static grdhisteq.compute_bins(grid, output_type='pandas', outfile=None, **kwargs)[source]

Perform histogram equalization for a grid.

Histogram equalization provides a way to highlight data that has most values clustered in a small portion of the dynamic range, such as a grid of flat topography with a mountain in the middle. Ordinary gray shading of this grid (using pygmt.Figure.grdimage or pygmt.Figure.grdview) with a linear mapping from topography to graytone will result in most of the image being very dark gray, with the mountain being almost white. pygmt.grdhisteq.compute_bins can provide a list of data values that divide the data range into divisions which have an equal area in the image [Default is 16 if divisions is not set]. The pandas.DataFrame or ASCII file output can be used to make a colormap with pygmt.makecpt and an image with pygmt.Figure.grdimage that has all levels of gray occurring equally.

Full option list at


  • C = divisions

  • N = gaussian

  • Q = quadratic

  • R = region

  • V = verbose

  • h = header

  • grid (str or xarray.DataArray) –

    Name of the input grid file or the grid loaded as a xarray.DataArray object.

    For reading a specific grid file format or applying basic data operations, see for the available modifiers.

  • output_type (Literal['pandas', 'numpy', 'file'], default: 'pandas') –

    Desired output type of the result data.

    • pandas will return a pandas.DataFrame object.

    • numpy will return a numpy.ndarray object.

    • file will save the result to the file specified by the outfile parameter.

  • outfile (str | None, default: None) – File name for saving the result data. Required if output_type="file". If specified, output_type will be forced to be "file".

  • divisions (int) – Set the number of divisions of the data range.

  • quadratic (bool) – Perform quadratic equalization [Default is linear].

  • region (str or list) – xmin/xmax/ymin/ymax[+r][+uunit]. Specify the region of interest.

  • verbose (bool or str) –

    Select verbosity level [Default is w], which modulates the messages written to stderr. Choose among 7 levels of verbosity:

    • q - Quiet, not even fatal error messages are produced

    • e - Error messages only

    • w - Warnings [Default]

    • t - Timings (report runtimes for time-intensive algorithms)

    • i - Informational messages (same as verbose=True)

    • c - Compatibility warnings

    • d - Debugging messages

  • header (str) –

    [i|o][n][+c][+d][+msegheader][+rremark][+ttitle]. Specify that input and/or output file(s) have n header records [Default is 0]. Prepend i if only the primary input should have header records. Prepend o to control the writing of header records, with the following modifiers supported:

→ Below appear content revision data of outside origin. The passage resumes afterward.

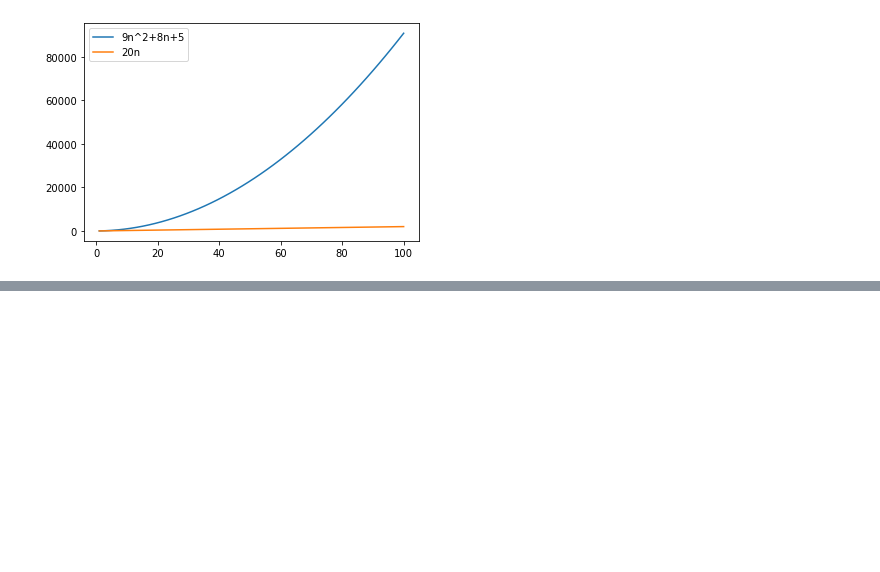
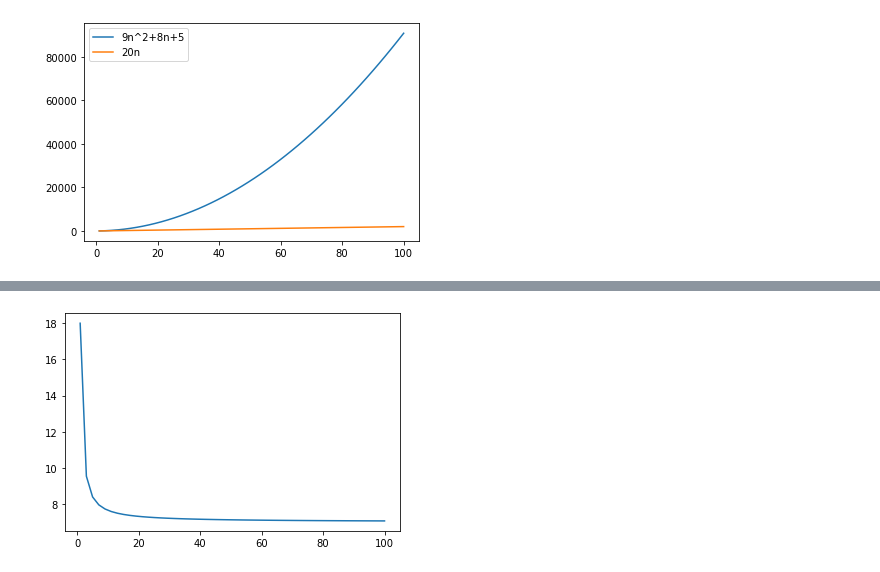
Before and after one commit to AayushTyagi1/Analyzing-Big-O-Notation, a Jupyter notebook: Analyzing Big-O Notation.ipynb, the cells around one changed output, grey strips where cells are left out. Cells and saved outputs as stored; diff of their text form; code cells hidden in the pictures; blank space fills up the shorter version.

```diff
--- a/Analyzing Big-O Notation.ipynb
+++ b/Analyzing Big-O Notation.ipynb
@@ -35,0 +84,6 @@ plt.show()
+# %%
+n = np.linspace(1, 100)
+plt.plot(n, (7 * n * n + 6 * n + 5)/(n * n))
+plt.show()
+# %% [output]
+[figure, added]
```
Also changed, not shown: parts of 11 cells of this notebook.
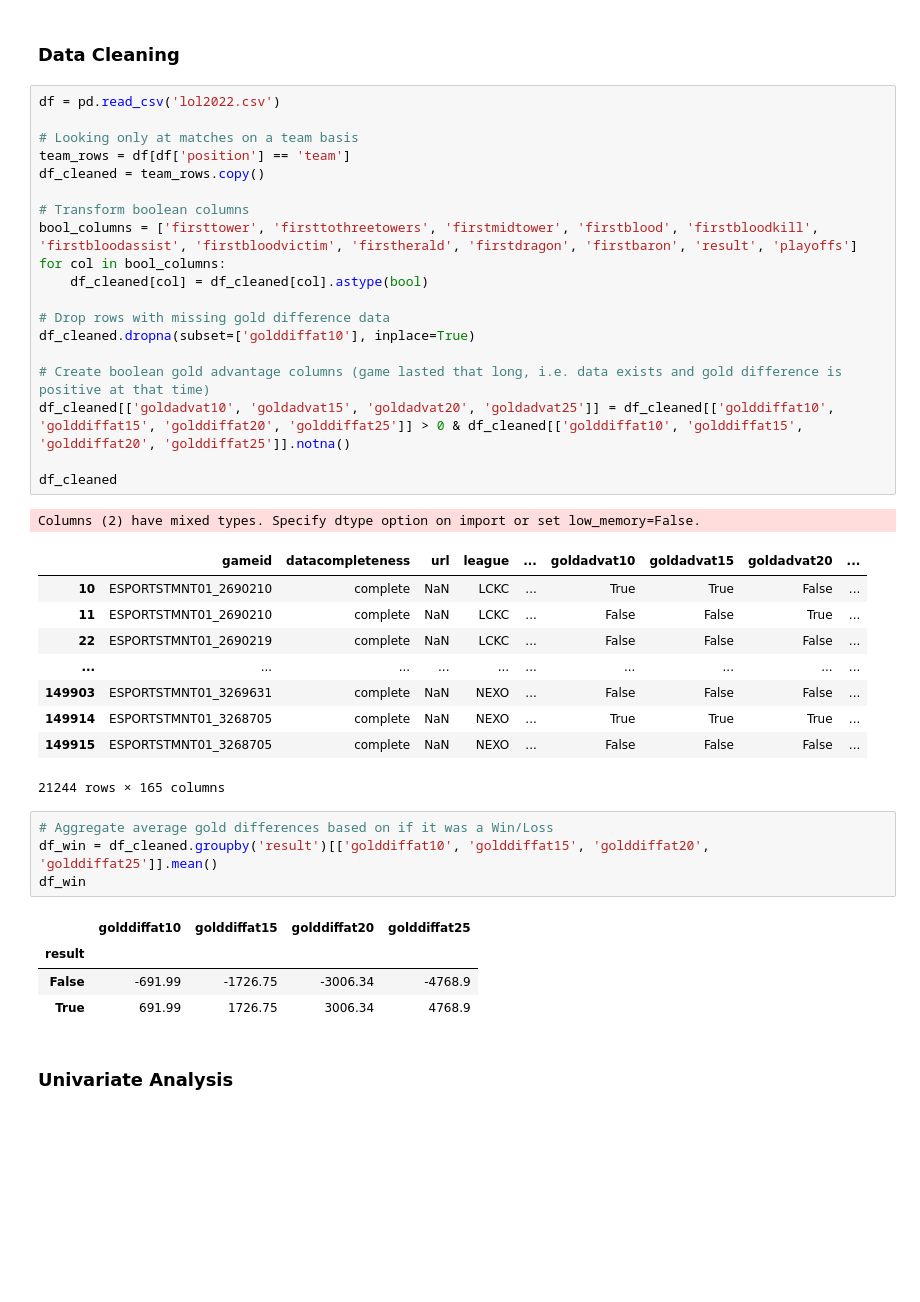
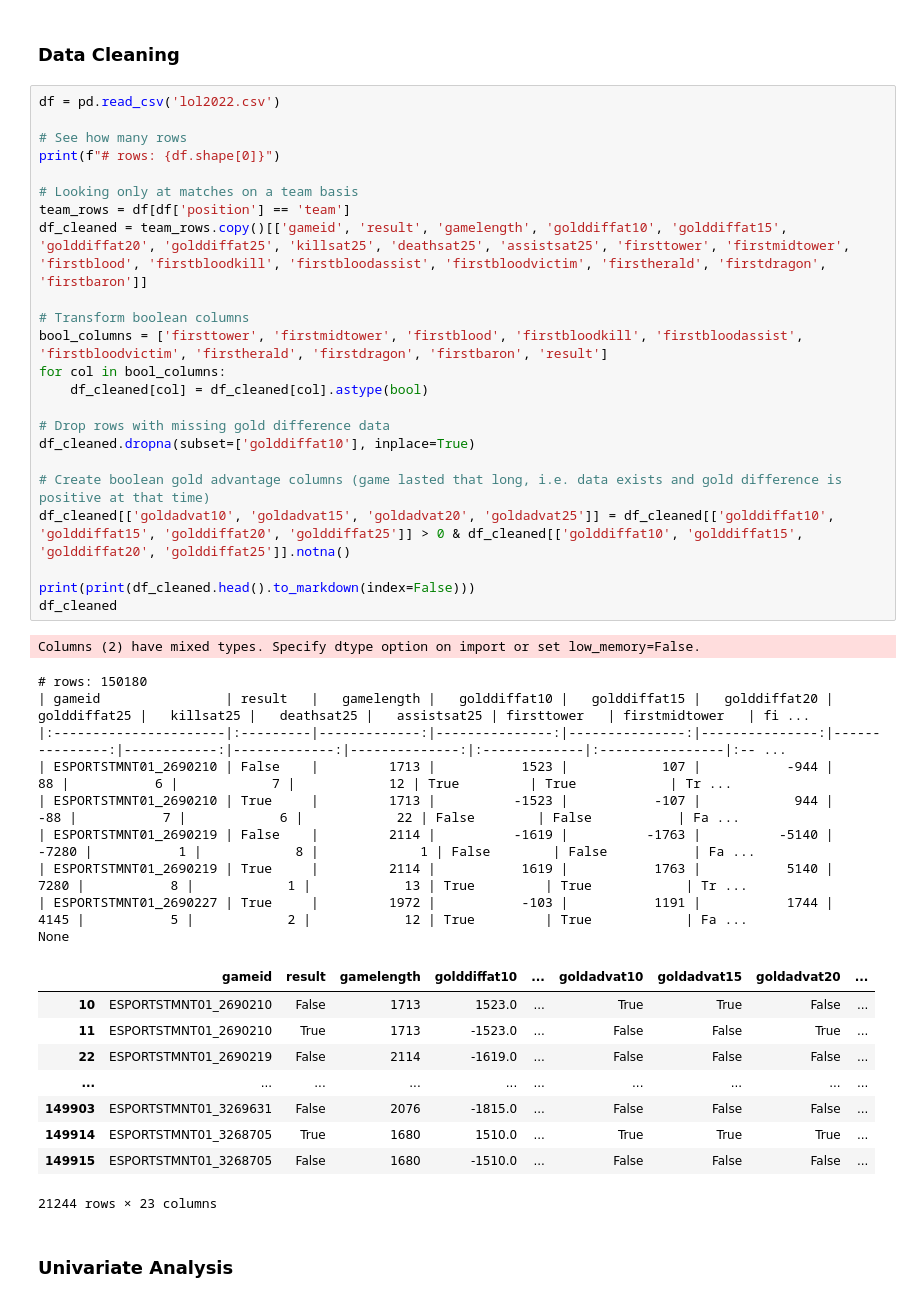
Before and after one commit to ashchen738/league-of-legends-analysis, a Jupyter notebook: portfolio.ipynb, the cells around one changed output. Saved outputs shown, nothing was run; the diff lists cells and outputs as text; blank space fills up the shorter version.

```diff
--- a/portfolio.ipynb
+++ b/portfolio.ipynb
@@ -23,42 +31,46 @@ What impact does gold difference have on other factors of the game, especially w
 # %%
 df = pd.read_csv('lol2022.csv')
 
+# See how many rows
+print(f"# rows: {df.shape[0]}")
+
 # Looking only at matches on a team basis
 team_rows = df[df['position'] == 'team']
-df_cleaned = team_rows.copy()
+df_cleaned = team_rows.copy()[['gameid', 'result', 'gamelength', 'golddiffat10', 'golddiffat15', 'golddiffat20', 'golddiffat25', 'killsat25', 'deathsat25', 'assistsat25', 'firsttower', 'firstmidtower', 'firstblood', 'firstbloodkill', 'firstbloodassist', 'firstbloodvictim', 'firstherald', 'firstdragon', 'firstbaron']]
 
 # Transform boolean columns
-bool_columns = ['firsttower', 'firsttothreetowers', 'firstmidtower', 'firstblood', 'firstbloodkill', 'firstbloodassist', 'firstbloodvictim', 'firstherald', 'firstdragon', 'firstbaron', 'result', 'playoffs']
+bool_columns = ['firsttower', 'firstmidtower', 'firstblood', 'firstbloodkill', 'firstbloodassist', 'firstbloodvictim', 'firstherald', 'firstdragon', 'firstbaron', 'result']
 for col in bool_columns:
     df_cleaned[col] = df_cleaned[col].astype(bool)
 
 # Drop rows with missing gold difference data
 df_cleaned.dropna(subset=['golddiffat10'], inplace=True)
 
 # Create boolean gold advantage columns (game lasted that long, i.e. data exists and gold difference is positive at that time)
 df_cleaned[['goldadvat10', 'goldadvat15', 'goldadvat20', 'goldadvat25']] = df_cleaned[['golddiffat10', 'golddiffat15', 'golddiffat20', 'golddiffat25']] > 0 & df_cleaned[['golddiffat10', 'golddiffat15', 'golddiffat20', 'golddiffat25']].notna()
 
+print(print(df_cleaned.head().to_markdown(index=False)))
 df_cleaned
 # %% [output]
 Columns (2) have mixed types. Specify dtype option on import or set low_memory=False.
+# rows: 150180
+| gameid                | result   |   gamelength |   golddiffat10 |   golddiffat15 |   golddiffat20 |   golddiffat25 |   killsat25 |   deathsat25 |   assistsat25 | firsttower   | firstmidtower   | fi ...
+|:----------------------|:---------|-------------:|---------------:|---------------:|---------------:|---------------:|------------:|-------------:|--------------:|:-------------|:----------------|:-- ...
+| ESPORTSTMNT01_2690210 | False    |         1713 |           1523 |            107 |           -944 |             88 |           6 |            7 |            12 | True         | True            | Tr ...
+| ESPORTSTMNT01_2690210 | True     |         1713 |          -1523 |           -107 |            944 |            -88 |           7 |            6 |            22 | False        | False           | Fa ...
+| ESPORTSTMNT01_2690219 | False    |         2114 |          -1619 |          -1763 |          -5140 |          -7280 |           1 |            8 |             1 | False        | False           | Fa ...
+| ESPORTSTMNT01_2690219 | True     |         2114 |           1619 |           1763 |           5140 |           7280 |           8 |            1 |            13 | True         | True            | Tr ...
+| ESPORTSTMNT01_2690227 | True     |         1972 |           -103 |           1191 |           1744 |           4145 |           5 |            2 |            12 | True         | True            | Fa ...
+None
-|  | gameid | datacompleteness | url | league | ... | goldadvat10 | goldadvat15 | goldadvat20 | ... |
-| 10 | ESPORTSTMNT01_2690210 | complete | NaN | LCKC | ... | True | True | False | ... |
-| 11 | ESPORTSTMNT01_2690210 | complete | NaN | LCKC | ... | False | False | True | ... |
-| 22 | ESPORTSTMNT01_2690219 | complete | NaN | LCKC | ... | False | False | False | ... |
+|  | gameid | result | gamelength | golddiffat10 | ... | goldadvat10 | goldadvat15 | goldadvat20 | ... |
+| 10 | ESPORTSTMNT01_2690210 | False | 1713 | 1523.0 | ... | True | True | False | ... |
+| 11 | ESPORTSTMNT01_2690210 | True | 1713 | -1523.0 | ... | False | False | True | ... |
+| 22 | ESPORTSTMNT01_2690219 | False | 2114 | -1619.0 | ... | False | False | False | ... |
 | ... | ... | ... | ... | ... | ... | ... | ... | ... | ... |
-| 149903 | ESPORTSTMNT01_3269631 | complete | NaN | NEXO | ... | False | False | False | ... |
-| 149914 | ESPORTSTMNT01_3268705 | complete | NaN | NEXO | ... | True | True | True | ... |
-| 149915 | ESPORTSTMNT01_3268705 | complete | NaN | NEXO | ... | False | False | False | ... |
+| 149903 | ESPORTSTMNT01_3269631 | False | 2076 | -1815.0 | ... | False | False | False | ... |
+| 149914 | ESPORTSTMNT01_3268705 | True | 1680 | 1510.0 | ... | True | True | True | ... |
+| 149915 | ESPORTSTMNT01_3268705 | False | 1680 | -1510.0 | ... | False | False | False | ... |
-21244 rows × 165 columns
+21244 rows × 23 columns
-# %%
-# Aggregate average gold differences based on if it was a Win/Loss
-df_win = df_cleaned.groupby('result')[['golddiffat10', 'golddiffat15', 'golddiffat20', 'golddiffat25']].mean()
-df_win
-# %% [output]
-|  | golddiffat10 | golddiffat15 | golddiffat20 | golddiffat25 |
-| result |  |  |  |  |
-| False | -691.99 | -1726.75 | -3006.34 | -4768.9 |
-| True | 691.99 | 1726.75 | 3006.34 | 4768.9 |
 # %% [markdown]
 ### Univariate Analysis
 # %%
```
Also changed, not shown: parts of 9 cells of this notebook, 3 other files.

    • +d to remove existing header records.

    • +c to add a header comment with column names to the output [Default is no column names].

    • +m to add a segment header segheader to the output after the header block [Default is no segment header].

    • +r to add a remark comment to the output [Default is no comment]. The remark string may contain \n to indicate line-breaks.

    • +t to add a title comment to the output [Default is no title]. The title string may contain \n to indicate line-breaks.

    Blank lines and lines starting with # are always skipped.

Return type:

DataFrame | ndarray | None


ret – Return type depends on outfile and output_type:

  • None if outfile is set (output will be stored in file set by outfile)

  • pandas.DataFrame or numpy.ndarray if outfile is not set (depends on output_type)


>>> import pygmt
>>> # Load a grid of @earth_relief_30m data, with a longitude range of
>>> # 10° E to 30° E, and a latitude range of 15° N to 25° N
>>> grid = pygmt.datasets.load_earth_relief(
...     resolution="30m", region=[10, 30, 15, 25]
... )
>>> # Find elevation intervals that split the data range into 5
>>> # divisions, each of which have an equal area in the original grid.
>>> bins = pygmt.grdhisteq.compute_bins(grid=grid, divisions=5)
>>> print(bins)
        start    stop
0       183.5   395.0
1       395.0   472.0
2       472.0   575.0
3       575.0   709.5
4       709.5  1807.0

See also



This method does a weighted histogram equalization for geographic grids to account for node area varying with latitude.

Examples using pygmt.grdhisteq.compute_bins

Performing grid histogram equalization

Performing grid histogram equalization